When do you have to show ID to police?
Obviously, there are two different scenarios where police may ask you to show ID. The first scenario is when you are driving a vehicle, and you are lawfully stopped. You are legally obligated to exhibit your driver’s license when demanded by the police officer. Idaho Code §49-316 requires it. The second is when you are not driving. The law is not as clear, and if a police officer suspects you of committing a crime you can refuse to show ID. They will arrest you anyway for the crime if they have probable cause that you are the individual that committed the crime. You will not be arrested for failure to provide ID as you would while driving a motor vehicle.
Driving without a license is a crime.
A police officer can practically pull you over for any reason as long as the police officer has a legitimate reason for stopping you. They can legally ask you for identification, proof of insurance, and registration. They can even ask for these things when they have no reason to believe there is criminal activity afoot. For example, they can ask for these items even when they are performing their “community caretaking function”. The community caretaking function is the role an officer plays when they help someone who is broken down on the side of the road for example. An officer can stop to see if you need help, and in the process can ask for driver’s license, insurance and registration.

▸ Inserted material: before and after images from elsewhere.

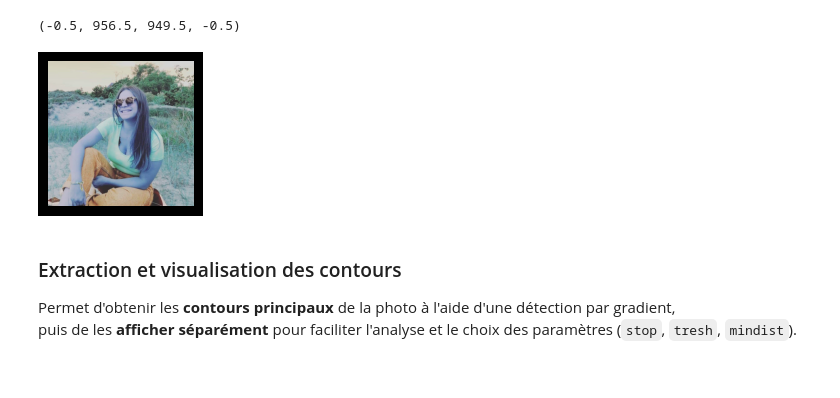
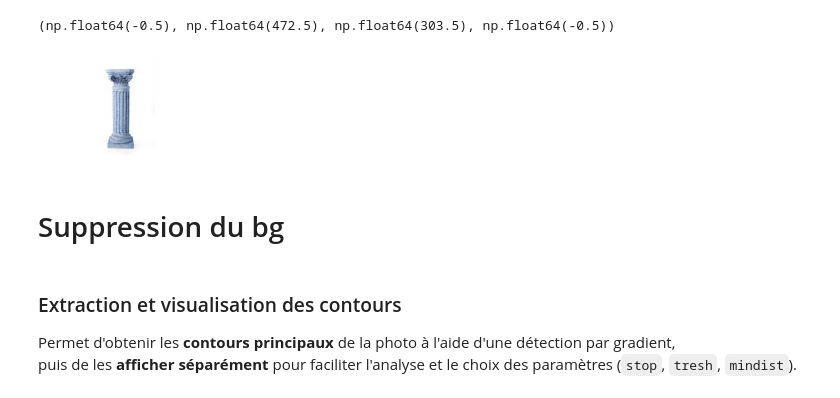
Before and after one commit to rmcvid/rmvi, a Jupyter notebook: python/picture2svg.ipynb, the cells around one changed output. Saved outputs shown, nothing was run; the diff lists cells and outputs as text; code cells hidden in the pictures.

```diff
--- a/python/picture2svg.ipynb
+++ b/python/picture2svg.ipynb
@@ -1,19 +1,21 @@
 # %%
 import cv2
 import numpy as np
 import matplotlib.pyplot as plt
 import os
 import csv
 from scipy.spatial.distance import cdist
 from scipy import interpolate
 
 root = os.getcwd()
-image_path = os.path.join("C:\\Users\\ryanm\\Documents\\Rmvi\\animation\\video\\fourier\\Image\\helene.jpg")
+image_path = os.path.join("C:\\Users\\ryanm\\Documents\\Rmvi\\animation\\video\\fourier\\Image\\pilone_grec.jpg")
 image = cv2.imread(image_path)
 plt.figure()
 plt.subplot(231)
 plt.imshow(image)
 plt.axis('off')
 # %% [output]
-(-0.5, 956.5, 949.5, -0.5)
+(np.float64(-0.5), np.float64(472.5), np.float64(303.5), np.float64(-0.5))
-[figure, old version]
+[figure, new version]
+# %% [markdown]
+# Suppression du bg
```
Also changed, not shown: parts of 10 cells of this notebook, 15 other files.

The Idaho Supreme Court decided the issue of whether a motorist must supply identification in State v. Martinez, 136 Idaho 436 (2001). For a more detailed analysis, you can review the case yourself.
Refusing to comply is your right.
As far as whether you must provide identification when you are simply a pedestrian, there is no specific case law on that issue. At least none that I can find. If I had to venture a guess, based on my reading of the analysis done in State v. Martinez, it appears you probably would have to provide identification if an officer stopped you as a pedestrian in most circumstances. The only circumstance I can imagine where you would at least have an argument that you do not have to provide identification is if the officer had no reasonable articulable suspicion that criminal activity was afoot. Also, if the officer had no reason to think you needed their help (community caretaking function). For example, if the officer was just questioning everyone in a park, and asked for their personal identification, you could argue that you have no duty to provide the ID, since the office neither suspects you committed a crime, nor do you appear in need of his assistance.
Require a solid defense?
Many times showing your driver’s license to a police officer can result in further charges, like Driving Without Privileges (probably the reason you didn’t want to show the officer you ID to begin with). If you have charges against you as a result of showing an officer your identification (or not showing him as the case may be), please call our office to see if we can assist you in defending your case.